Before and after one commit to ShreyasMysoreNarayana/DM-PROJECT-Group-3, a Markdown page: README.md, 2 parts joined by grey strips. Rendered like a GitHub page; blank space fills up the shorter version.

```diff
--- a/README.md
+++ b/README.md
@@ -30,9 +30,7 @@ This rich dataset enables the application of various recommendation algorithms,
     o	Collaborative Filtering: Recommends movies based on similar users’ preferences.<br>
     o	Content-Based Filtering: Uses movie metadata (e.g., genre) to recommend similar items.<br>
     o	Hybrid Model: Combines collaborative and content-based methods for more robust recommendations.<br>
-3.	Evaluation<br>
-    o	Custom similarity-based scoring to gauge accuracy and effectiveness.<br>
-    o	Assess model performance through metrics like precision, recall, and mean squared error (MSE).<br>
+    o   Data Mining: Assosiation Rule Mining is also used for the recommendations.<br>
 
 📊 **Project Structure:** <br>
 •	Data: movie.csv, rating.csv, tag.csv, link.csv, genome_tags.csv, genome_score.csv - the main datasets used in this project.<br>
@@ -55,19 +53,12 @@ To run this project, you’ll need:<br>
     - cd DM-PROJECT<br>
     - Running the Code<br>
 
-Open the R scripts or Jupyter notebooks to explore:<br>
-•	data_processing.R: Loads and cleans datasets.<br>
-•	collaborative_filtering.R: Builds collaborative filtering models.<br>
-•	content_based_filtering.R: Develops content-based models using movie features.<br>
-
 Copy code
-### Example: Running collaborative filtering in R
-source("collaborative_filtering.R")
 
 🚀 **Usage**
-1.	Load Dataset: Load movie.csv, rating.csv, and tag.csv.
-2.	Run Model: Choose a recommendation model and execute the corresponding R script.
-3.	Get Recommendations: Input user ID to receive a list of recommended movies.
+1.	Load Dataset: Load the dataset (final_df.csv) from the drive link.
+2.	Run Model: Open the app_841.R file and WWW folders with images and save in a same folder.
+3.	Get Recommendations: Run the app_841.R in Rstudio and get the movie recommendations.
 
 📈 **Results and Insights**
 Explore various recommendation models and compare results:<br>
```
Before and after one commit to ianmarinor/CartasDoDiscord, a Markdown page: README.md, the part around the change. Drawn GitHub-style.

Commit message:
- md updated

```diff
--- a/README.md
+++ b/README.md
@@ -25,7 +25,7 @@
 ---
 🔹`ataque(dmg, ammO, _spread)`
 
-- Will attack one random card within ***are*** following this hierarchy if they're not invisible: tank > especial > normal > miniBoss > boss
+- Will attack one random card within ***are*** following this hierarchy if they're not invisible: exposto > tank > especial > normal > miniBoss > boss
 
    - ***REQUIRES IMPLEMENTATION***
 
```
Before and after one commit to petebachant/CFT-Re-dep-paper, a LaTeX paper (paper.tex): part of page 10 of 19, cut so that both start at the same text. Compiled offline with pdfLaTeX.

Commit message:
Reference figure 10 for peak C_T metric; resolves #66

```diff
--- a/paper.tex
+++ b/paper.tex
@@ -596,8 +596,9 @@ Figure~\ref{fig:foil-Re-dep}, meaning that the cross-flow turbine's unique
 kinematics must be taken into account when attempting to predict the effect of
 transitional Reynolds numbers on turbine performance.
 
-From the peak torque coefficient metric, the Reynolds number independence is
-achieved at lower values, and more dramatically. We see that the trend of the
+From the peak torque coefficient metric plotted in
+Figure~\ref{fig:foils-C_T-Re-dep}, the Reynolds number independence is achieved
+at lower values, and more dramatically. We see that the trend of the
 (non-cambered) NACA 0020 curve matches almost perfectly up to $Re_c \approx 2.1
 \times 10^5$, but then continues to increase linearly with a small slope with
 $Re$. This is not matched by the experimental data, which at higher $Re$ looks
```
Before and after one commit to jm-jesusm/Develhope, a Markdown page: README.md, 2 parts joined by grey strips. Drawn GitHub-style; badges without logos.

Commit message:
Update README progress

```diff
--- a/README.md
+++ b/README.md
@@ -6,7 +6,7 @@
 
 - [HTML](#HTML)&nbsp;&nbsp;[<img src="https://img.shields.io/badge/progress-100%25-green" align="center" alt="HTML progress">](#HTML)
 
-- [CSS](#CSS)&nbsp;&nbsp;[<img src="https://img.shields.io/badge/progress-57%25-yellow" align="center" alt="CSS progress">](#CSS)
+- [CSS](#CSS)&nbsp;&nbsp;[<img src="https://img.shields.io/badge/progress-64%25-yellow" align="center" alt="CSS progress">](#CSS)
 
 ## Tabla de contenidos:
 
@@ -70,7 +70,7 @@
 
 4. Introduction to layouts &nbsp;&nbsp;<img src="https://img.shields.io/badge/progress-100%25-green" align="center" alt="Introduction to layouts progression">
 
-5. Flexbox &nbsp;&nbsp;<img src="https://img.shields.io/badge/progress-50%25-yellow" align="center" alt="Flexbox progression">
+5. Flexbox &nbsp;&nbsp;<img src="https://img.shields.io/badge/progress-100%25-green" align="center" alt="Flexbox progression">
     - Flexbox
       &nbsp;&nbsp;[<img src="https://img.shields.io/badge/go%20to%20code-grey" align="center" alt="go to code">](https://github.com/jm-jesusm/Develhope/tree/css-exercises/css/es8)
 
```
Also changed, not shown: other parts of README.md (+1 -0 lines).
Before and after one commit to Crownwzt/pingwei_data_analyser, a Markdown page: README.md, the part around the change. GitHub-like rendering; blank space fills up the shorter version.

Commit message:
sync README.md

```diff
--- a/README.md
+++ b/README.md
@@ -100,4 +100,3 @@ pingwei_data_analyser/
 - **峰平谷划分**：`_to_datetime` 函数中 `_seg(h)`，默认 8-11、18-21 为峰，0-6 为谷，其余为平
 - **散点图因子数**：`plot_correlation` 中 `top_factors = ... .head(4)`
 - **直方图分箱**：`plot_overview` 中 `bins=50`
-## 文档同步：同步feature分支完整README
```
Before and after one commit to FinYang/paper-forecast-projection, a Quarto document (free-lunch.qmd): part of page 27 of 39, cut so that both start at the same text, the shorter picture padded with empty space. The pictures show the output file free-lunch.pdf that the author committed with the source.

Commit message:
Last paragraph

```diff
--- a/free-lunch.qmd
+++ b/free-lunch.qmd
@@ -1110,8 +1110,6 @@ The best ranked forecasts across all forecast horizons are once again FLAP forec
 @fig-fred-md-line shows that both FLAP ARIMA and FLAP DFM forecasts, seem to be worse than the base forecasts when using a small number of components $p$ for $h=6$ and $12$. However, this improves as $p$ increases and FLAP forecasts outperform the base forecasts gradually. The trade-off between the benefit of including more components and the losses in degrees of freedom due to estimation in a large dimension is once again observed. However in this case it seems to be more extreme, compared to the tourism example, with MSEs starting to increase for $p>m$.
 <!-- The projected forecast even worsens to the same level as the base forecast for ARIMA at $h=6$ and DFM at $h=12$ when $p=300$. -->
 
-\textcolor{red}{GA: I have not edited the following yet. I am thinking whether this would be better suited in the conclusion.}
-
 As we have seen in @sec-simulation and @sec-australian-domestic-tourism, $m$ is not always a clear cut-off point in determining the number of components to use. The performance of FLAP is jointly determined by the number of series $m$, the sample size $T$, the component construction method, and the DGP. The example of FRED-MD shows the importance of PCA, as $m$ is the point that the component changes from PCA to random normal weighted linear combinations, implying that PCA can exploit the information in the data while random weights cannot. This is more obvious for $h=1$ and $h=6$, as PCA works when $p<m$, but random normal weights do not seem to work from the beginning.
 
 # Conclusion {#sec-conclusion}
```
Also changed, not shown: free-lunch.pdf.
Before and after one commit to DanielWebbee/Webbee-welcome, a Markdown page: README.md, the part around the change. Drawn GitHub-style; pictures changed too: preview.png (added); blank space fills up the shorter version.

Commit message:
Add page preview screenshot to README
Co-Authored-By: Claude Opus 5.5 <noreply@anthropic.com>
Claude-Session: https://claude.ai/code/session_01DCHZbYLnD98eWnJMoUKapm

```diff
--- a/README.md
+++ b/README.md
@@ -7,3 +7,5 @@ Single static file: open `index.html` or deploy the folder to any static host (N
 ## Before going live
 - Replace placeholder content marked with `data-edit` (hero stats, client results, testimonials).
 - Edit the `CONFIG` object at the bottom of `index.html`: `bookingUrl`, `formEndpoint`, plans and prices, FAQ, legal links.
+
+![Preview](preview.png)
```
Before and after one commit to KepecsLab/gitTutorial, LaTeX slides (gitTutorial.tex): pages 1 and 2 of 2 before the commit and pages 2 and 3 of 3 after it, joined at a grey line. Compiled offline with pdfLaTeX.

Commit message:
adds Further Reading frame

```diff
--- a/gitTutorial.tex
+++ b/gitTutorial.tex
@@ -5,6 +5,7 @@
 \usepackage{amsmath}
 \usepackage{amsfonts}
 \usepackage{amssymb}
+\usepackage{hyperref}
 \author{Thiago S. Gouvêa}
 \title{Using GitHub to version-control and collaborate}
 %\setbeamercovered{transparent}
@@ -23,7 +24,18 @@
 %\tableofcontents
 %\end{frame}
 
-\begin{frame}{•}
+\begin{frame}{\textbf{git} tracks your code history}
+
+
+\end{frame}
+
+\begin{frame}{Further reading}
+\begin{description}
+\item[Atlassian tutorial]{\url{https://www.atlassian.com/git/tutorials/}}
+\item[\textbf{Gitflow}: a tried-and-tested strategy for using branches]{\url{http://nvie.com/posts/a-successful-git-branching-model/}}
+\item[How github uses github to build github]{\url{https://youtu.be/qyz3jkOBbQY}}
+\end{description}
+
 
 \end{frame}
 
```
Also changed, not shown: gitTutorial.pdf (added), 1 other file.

- - - -

## [AIM OF THE EXERCISE]
Where a line of the data above includes "LaTeX", copy that line.

## [REPLY]
Before and after one commit to petebachant/CFT-Re-dep-paper, a LaTeX paper (paper.tex): part of page 10 of 19, cut so that both start at the same text. Compiled offline with pdfLaTeX.
Before and after one commit to KepecsLab/gitTutorial, LaTeX slides (gitTutorial.tex): pages 1 and 2 of 2 before the commit and pages 2 and 3 of 3 after it, joined at a grey line. Compiled offline with pdfLaTeX.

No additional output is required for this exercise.